PARROTS AND Co
Text, illustration and photographs by Nicole Bouglouan
PSITTACIDAE PICTURES:: PHOTOGRAPHIC RAMBLE
PARROTS OF THE WORLD – An Identification Guide – by Joseph M. Forshaw – Princeton University Press – ISBN 0691092516
HANDBOOK OF THE BIRDS OF THE WORLD vol 4 by Josep del Hoyo-Andrew Elliott-Jordi Sargatal - Lynx Edicions - ISBN: 8487334229
The Cockatoos are large to medium-sized, with strong bill and conspicuous crest. They live in Australasia in variable habitats. They usually have less coloured plumage than Parrots, with mainly black or white plumage, embellished with bright coloured crest or tail. They are gregarious and often seen in large flocks while feeding, flying and roosting.

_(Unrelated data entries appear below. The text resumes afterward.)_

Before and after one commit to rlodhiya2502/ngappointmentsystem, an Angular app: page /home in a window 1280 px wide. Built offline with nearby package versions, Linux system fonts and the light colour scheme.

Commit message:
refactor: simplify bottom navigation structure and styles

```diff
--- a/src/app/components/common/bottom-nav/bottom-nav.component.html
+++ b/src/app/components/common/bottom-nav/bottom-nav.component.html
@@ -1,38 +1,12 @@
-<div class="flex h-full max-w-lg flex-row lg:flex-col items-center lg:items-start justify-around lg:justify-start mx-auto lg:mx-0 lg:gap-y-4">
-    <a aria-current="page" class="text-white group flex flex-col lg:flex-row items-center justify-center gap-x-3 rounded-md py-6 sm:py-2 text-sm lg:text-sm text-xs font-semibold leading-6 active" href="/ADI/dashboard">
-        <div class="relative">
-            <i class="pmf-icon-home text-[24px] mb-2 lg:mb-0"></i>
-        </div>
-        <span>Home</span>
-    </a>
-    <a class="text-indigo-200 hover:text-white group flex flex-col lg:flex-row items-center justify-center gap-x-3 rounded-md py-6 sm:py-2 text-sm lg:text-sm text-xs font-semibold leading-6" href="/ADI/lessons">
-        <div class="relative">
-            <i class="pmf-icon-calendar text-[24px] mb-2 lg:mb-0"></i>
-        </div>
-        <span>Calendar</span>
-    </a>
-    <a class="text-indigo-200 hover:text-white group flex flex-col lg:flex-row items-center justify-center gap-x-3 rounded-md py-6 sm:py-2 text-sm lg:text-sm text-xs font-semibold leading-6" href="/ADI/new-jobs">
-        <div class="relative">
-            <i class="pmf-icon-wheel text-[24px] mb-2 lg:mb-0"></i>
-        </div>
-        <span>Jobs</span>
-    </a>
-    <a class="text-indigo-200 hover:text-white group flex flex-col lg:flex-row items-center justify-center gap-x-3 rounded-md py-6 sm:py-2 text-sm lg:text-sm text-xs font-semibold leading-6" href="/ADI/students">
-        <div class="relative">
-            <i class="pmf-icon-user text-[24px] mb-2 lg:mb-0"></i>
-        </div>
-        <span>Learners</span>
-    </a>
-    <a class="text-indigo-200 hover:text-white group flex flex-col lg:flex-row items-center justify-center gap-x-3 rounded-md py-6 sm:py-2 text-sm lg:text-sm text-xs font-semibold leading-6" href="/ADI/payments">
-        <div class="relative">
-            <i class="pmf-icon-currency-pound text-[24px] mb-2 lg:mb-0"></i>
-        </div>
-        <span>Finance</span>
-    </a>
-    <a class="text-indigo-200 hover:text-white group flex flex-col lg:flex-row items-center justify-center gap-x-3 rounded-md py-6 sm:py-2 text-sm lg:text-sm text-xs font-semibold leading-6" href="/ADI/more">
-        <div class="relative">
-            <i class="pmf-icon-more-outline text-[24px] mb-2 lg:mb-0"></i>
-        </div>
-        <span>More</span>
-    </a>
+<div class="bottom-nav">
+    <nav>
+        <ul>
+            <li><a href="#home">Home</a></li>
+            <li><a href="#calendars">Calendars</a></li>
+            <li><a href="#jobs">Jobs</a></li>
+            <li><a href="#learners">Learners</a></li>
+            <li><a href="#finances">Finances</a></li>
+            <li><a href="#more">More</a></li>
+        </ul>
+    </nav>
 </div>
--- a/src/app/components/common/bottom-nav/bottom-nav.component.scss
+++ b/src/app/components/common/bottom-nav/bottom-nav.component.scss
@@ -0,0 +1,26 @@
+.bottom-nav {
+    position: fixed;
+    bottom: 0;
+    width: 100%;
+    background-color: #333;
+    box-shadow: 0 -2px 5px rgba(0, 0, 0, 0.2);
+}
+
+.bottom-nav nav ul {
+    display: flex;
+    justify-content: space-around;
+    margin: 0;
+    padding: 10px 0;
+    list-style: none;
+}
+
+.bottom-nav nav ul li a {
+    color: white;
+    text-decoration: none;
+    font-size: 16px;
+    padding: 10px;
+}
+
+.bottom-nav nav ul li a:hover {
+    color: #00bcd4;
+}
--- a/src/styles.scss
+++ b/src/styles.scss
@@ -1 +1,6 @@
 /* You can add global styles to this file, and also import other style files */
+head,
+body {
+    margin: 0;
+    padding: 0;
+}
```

The Parrots are larger and stockier than Cockatoos, but there are very small races too. The strong bill is slightly slender and sometimes longer and they lack the conspicuous crest. The Parrots are found in Neotropical (South and Central America, Caribbean and Southern Florida), in Afrotropical (Sub-Saharan Africa and Madagascar), in Indomalaya (South and South-east Asia to southern parts of East Asia), and in Australasian ecozones (New Zealand, Australia, Papua New Guinea and Pacific Ocean islands). They live mainly in wooded areas.
Parrots usually have colourful plumage. Most of them show green plumage with bright coloured parts such as head, wings or tail, but many different patterns are found among them, which are the characteristic feature of these wonderful birds.
Cockatoos and Parrots feed mainly on fruits, nuts, seeds, buds and flowers from palm trees and several other plants’ species. They feed both in trees and on the ground. These birds often use one foot as a third hand, taking the item with the foot, and bringing it to the strong bill which allows to crack open very hard nuts.
Cockatoos and Parrots utters loud, harsh, raucous calls as contact calls within the flock, nest defence, alarm calls, and also softer sounds with young at nest.
All these birds are cavity-nesters, except the Monk Parakeet which builds a large colonial nest high in trees. Such nests, made with thorny twigs, are maintained all year round, and are used as roost outside the breeding season.
The other members of the Psittacidae family nest in natural cavities such as holes in trees, crevices in cliffs, or any suitable structure, but also in nest-boxes.
The eggs are always white. Usually, both sexes share the nesting duties. The period at nest is relatively long, lasting several weeks, and then, the young and their parents remain in family groups until the next breeding cycle.